Integrating Whiteboards with Patient Room Design and Treatment

Dec 20, 2017

patient room board

Patient rooms have many facets. Everything from medical devices to furniture, overall design and layout and even color play into the perception patients have of the care they receive. Just like anything else in a patient room, the communication boards should integrate effectively with everything around them and play an integral role in patient care. 

Looking to effectively integrate your whiteboards into your patient treatment and room design? Remember these three key elements to success.

#1 Placement Matters

Evidence-based practices have fundamentally transformed the way designers and architects approach the design of patient rooms, and new studies are shedding light on the impact these changes can have on everything from HCAHPS scores to patient anxiety, compliance and infection control.

The evidence has shown that the overall layout of a room including furniture placement, room shape and the placement of informational material and displays like whiteboards can improve patient moods and psychological states as well as decrease stress.

The placement of hospital dry erase boards is crucial to complementing the effective design of a room. Whiteboards are most effective when they are placed within view of patient beds and at a distance where the information is easily read (best practices dictate that readability decreases when boards are placed more than 10 feet away). The closer they are place to a patient's bedside the more effective they will be because nurses will be able to interact with patients as they write and refer to information on the board.
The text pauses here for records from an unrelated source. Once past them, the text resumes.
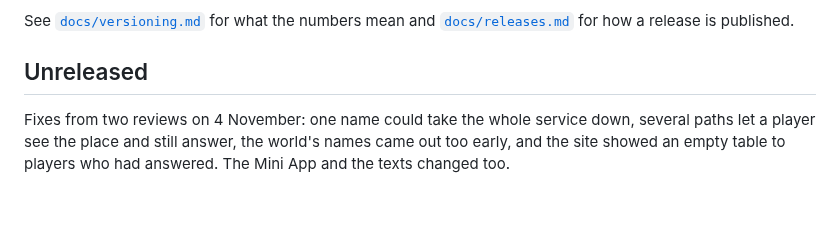
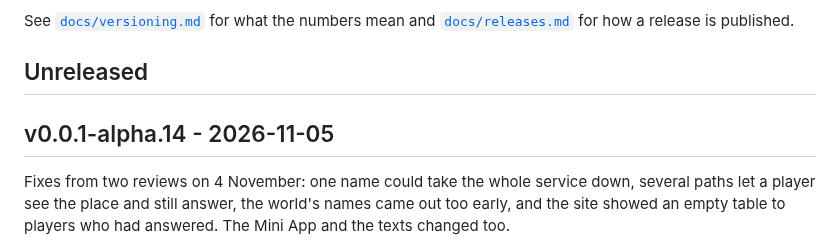
Before and after one commit to FreshLabDev/maply, a Markdown page: CHANGELOG.md, the part around the change. Rendered like a GitHub page; blank space fills up the shorter version.

Commit message:
release: v0.0.1-alpha.14
Co-Authored-By: Claude Opus 5.5 <noreply@anthropic.com>

```diff
--- a/CHANGELOG.md
+++ b/CHANGELOG.md
@@ -10,6 +10,8 @@ See [`docs/versioning.md`](docs/versioning.md) for what the numbers mean and
 [`docs/releases.md`](docs/releases.md) for how a release is published.
 
 ## Unreleased
+
+## v0.0.1-alpha.14 - 2026-11-05
 
 Fixes from two reviews on 4 November: one name could take the whole
 service down, several paths let a player see the place and still answer,
```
#2 Place Whiteboards That Are Intuitive and Facilitate Communication

Integrating whiteboards into everyday treatment helps to establish communication and trust between care teams and patients. This is something that every hospital seeks to accomplish, and designers can help facilitate this process by placing communication boards that are intuitive and easy for care teams to incorporate into their treatment plans. This integration becomes second nature for nurses when whiteboards are designed based on patient and caregiver needs.

By understanding what hospitals need from their whiteboards and how they can use them to help foster communication with patients, designers can work with a whiteboard provider to build boards that allow nurses and other staff to seamlessly use them during treatment.

#3 Focus on Quality and the Details

When it comes to the overall room aesthetic, color scheme, hospital brand, etc. hospital whiteboards shouldn't be the one piece in the room that feels out of place. While it's best for them to stand out (in a good way) so that the information can be easily digested, they should also fit into a room's design flawlessly.

When thinking about the design and color choices you make with your whiteboards, consider the overall look and feel of the room and make design choices that allow the board to integrate seamlessly with everything around it. If patient rooms have a modern look, choose modern glass whiteboards that match the aesthetic. Working with a minimalist design? Choose a low profile board that fits in.

Finally, the whiteboards you choose should match the quality of everything else in your patient setting. If you've invested in high-quality furniture and equipment, don't skip out on quality when it comes to your dry erase boards. They are an integral part of your hospital's setting and your patient treatment plan. To see the difference quality makes in a whiteboard, request a sample from VividBoard today.